For those members of the public who would like to express your support for the view that the trees should be gently pruned rather than brutally hacked to stumps in a method called ‘pollarding’, it is not too late to give your opinion. Please write expressing your views to the parish clerk at: firstname.lastname@example.org
Raise your glass to the Wild Service tree
This week a Wild Service tree has been planted on the recreation ground as part of the Future Heritage Tree scheme run by the Kent Heritage Tree Project and put into practice by The Conservation Volunteers.
This new tree is a delightful addition to our local landscape, partly because we should welcome all the trees we can, but also because its history within our culture is so intriguing. The Wild Service tree’s name comes from a corruption of the Latin word root ‘cervesia,’ now more commonly used across the Spanish speaking world as ‘cerveza’ meaning beer. The tree bears little green berries which turn brown when ripe and they were indeed used in ancient times for flavouring the brew before the widespread use of hops. So, we now have a beer tree in our village!
When mature, the bark of the Wild Service tree can break up into little regular squares like a chequer board, giving it the alternative name of the Chequer Tree: the fruits are sometimes called chequers too. It is thought that this may be why many olde English pubs were called ‘The Chequers’.
This beautiful tree, which may eventually grow to about 20 metres tall, is part of the Sorbus family which includes the whitebeam and the rowan; yet the Wild Service bears leaves of a uniquely distinctive shape.

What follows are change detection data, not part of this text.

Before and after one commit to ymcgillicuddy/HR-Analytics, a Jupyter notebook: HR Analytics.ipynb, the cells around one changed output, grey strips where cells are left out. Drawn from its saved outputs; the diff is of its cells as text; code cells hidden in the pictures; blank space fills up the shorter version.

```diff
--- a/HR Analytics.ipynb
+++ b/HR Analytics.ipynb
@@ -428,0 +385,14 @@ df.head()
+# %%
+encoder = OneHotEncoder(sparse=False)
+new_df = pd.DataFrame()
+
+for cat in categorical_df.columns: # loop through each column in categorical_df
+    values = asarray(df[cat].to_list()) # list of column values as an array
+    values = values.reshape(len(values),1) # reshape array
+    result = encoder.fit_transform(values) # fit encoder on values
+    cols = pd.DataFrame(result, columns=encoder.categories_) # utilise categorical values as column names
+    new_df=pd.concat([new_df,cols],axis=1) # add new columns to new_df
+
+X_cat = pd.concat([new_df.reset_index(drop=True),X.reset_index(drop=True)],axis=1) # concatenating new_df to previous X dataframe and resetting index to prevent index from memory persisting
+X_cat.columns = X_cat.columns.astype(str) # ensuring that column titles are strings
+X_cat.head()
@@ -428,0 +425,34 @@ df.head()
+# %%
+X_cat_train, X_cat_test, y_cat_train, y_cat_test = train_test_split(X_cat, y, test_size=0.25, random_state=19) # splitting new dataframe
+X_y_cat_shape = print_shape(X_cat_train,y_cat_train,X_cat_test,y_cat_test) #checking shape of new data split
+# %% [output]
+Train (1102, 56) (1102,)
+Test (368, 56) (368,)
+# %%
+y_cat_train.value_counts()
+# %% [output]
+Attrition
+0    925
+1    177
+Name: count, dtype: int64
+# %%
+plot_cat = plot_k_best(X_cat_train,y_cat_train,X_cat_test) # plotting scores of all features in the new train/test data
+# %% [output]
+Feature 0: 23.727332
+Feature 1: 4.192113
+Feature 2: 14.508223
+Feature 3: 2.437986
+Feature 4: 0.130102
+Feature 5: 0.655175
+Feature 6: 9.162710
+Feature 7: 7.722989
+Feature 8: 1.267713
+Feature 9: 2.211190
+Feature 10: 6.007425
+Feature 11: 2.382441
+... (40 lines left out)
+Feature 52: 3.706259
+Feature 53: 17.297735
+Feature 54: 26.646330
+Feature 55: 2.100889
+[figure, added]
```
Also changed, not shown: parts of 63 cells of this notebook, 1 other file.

In olden times the berries were sometimes threaded onto strings and left to go over-ripe, at which point they take on a date like quality. They were often given to children as sweets.
Wild Service trees are now very rare in Britain, possibly because our summers have cooled from Roman times and the berries often fail to mature. Ironically, if global warming raises summer temperatures again we may see more berries from our own Wild Service tree. All the more reason to treasure this new addition to our landscape.